» **RECORDS SHOWN**:
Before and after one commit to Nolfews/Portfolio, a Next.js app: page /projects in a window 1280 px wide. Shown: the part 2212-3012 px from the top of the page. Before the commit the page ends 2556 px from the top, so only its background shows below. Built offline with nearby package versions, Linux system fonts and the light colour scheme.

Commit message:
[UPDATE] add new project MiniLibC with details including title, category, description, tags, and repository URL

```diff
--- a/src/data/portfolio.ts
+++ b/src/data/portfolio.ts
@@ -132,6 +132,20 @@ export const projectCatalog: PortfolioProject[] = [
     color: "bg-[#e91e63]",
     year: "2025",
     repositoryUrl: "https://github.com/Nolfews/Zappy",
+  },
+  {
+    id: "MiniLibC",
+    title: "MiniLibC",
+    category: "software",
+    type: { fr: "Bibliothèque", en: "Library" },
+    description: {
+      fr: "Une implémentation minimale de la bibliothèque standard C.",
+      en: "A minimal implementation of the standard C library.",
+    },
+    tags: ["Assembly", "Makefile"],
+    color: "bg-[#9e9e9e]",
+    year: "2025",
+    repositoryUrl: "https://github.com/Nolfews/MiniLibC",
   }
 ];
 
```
* * *
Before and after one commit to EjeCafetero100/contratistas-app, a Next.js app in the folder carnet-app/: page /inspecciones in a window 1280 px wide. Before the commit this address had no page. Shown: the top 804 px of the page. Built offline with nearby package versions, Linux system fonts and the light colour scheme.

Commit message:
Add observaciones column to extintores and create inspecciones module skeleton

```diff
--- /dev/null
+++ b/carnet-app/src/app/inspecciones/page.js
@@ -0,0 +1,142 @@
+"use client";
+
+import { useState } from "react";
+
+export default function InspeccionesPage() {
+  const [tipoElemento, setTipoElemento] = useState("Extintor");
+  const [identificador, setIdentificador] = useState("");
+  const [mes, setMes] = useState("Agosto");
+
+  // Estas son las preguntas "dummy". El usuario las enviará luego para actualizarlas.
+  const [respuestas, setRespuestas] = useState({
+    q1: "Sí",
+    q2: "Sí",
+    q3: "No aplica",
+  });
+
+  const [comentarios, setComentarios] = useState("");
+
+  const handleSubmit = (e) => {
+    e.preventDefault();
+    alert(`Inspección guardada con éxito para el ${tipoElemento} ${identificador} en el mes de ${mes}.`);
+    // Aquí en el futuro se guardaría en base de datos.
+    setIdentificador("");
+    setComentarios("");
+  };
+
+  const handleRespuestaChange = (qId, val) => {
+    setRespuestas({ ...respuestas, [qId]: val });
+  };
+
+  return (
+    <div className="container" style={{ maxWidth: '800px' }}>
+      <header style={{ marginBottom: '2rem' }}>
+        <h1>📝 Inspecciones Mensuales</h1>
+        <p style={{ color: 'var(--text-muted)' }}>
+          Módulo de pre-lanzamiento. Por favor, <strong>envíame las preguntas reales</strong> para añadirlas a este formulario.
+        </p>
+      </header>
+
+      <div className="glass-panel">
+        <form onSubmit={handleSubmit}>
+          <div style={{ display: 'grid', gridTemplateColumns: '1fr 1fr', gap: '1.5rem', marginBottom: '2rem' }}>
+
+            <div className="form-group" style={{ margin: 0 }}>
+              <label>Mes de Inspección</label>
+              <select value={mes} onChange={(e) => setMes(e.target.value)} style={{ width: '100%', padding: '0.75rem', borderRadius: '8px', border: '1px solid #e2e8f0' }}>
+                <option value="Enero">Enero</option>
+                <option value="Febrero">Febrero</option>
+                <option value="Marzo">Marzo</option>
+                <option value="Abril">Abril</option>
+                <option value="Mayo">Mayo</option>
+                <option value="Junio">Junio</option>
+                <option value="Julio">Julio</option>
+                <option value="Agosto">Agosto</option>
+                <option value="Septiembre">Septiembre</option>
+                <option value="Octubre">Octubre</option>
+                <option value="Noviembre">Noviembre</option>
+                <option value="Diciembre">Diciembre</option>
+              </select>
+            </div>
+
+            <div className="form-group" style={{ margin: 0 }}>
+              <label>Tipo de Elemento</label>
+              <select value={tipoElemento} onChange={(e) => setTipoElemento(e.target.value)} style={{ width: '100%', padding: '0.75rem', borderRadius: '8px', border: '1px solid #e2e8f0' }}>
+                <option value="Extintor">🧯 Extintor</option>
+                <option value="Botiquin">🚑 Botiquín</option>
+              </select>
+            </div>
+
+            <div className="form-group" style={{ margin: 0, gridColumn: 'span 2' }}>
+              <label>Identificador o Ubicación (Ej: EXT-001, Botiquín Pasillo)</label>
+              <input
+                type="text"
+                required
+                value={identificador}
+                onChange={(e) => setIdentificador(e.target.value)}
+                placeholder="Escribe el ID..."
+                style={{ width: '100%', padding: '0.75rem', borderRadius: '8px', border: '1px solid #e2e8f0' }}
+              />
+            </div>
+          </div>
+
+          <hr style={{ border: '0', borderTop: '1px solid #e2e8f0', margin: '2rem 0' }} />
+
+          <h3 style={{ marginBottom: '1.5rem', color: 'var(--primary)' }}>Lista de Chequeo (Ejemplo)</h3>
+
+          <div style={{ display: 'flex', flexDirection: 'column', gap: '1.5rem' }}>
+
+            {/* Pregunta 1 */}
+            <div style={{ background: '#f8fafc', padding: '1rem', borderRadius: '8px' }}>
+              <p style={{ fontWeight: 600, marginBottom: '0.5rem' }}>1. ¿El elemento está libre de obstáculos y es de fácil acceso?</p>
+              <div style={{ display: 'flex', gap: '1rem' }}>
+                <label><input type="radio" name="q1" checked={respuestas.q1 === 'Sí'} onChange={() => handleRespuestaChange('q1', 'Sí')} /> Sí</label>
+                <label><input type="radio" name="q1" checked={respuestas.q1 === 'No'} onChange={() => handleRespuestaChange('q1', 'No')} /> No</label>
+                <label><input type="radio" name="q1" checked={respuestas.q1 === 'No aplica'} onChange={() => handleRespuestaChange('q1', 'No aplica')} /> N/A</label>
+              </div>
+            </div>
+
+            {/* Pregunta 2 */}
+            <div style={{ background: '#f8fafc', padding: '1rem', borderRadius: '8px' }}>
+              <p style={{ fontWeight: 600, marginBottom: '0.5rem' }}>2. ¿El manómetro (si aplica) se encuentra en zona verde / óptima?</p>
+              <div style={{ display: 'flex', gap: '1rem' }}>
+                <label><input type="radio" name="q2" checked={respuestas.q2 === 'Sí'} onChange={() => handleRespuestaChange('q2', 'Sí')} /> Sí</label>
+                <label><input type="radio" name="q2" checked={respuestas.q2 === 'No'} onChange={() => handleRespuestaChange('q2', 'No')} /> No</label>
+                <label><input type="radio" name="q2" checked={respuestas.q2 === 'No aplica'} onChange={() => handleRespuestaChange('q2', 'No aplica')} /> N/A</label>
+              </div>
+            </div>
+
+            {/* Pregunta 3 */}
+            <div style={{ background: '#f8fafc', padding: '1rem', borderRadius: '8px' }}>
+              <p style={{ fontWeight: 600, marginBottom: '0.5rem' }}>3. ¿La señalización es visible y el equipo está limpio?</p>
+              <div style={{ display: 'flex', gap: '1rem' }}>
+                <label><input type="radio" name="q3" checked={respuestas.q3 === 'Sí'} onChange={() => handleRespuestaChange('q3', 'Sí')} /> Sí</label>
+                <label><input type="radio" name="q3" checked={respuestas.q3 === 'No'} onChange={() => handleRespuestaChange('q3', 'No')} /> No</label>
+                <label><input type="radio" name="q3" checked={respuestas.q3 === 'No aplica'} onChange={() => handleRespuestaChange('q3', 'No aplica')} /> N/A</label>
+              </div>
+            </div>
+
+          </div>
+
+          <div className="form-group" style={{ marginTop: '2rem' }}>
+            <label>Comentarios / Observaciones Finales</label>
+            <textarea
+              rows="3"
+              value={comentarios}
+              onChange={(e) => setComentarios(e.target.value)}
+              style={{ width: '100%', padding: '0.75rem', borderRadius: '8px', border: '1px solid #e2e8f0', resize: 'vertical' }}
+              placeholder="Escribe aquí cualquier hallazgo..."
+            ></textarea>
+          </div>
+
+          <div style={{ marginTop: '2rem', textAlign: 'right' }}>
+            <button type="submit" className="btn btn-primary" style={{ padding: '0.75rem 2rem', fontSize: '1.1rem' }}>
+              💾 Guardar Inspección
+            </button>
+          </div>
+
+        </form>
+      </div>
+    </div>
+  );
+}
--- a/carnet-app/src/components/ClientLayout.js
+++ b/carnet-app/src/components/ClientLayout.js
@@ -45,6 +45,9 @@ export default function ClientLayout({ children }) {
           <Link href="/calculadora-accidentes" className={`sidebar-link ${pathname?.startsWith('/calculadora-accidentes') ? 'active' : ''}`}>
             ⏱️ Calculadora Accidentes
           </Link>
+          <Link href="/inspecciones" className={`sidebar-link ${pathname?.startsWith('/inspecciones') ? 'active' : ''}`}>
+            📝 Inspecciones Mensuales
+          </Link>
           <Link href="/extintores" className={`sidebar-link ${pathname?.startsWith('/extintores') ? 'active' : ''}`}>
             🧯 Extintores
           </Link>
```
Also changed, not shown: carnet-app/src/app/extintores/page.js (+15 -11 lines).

» **PROBLEM STATEMENT**:
Report every line from the listing above where the string "target" can be found.

» **RESULT OF THE EXERCISE**:
+              <select value={mes} onChange={(e) => setMes(e.target.value)} style={{ width: '100%', padding: '0.75rem', borderRadius: '8px', border: '1px solid #e2e8f0' }}>
+              <select value={tipoElemento} onChange={(e) => setTipoElemento(e.target.value)} style={{ width: '100%', padding: '0.75rem', borderRadius: '8px', border: '1px solid #e2e8f0' }}>
+                onChange={(e) => setIdentificador(e.target.value)}
+              onChange={(e) => setComentarios(e.target.value)}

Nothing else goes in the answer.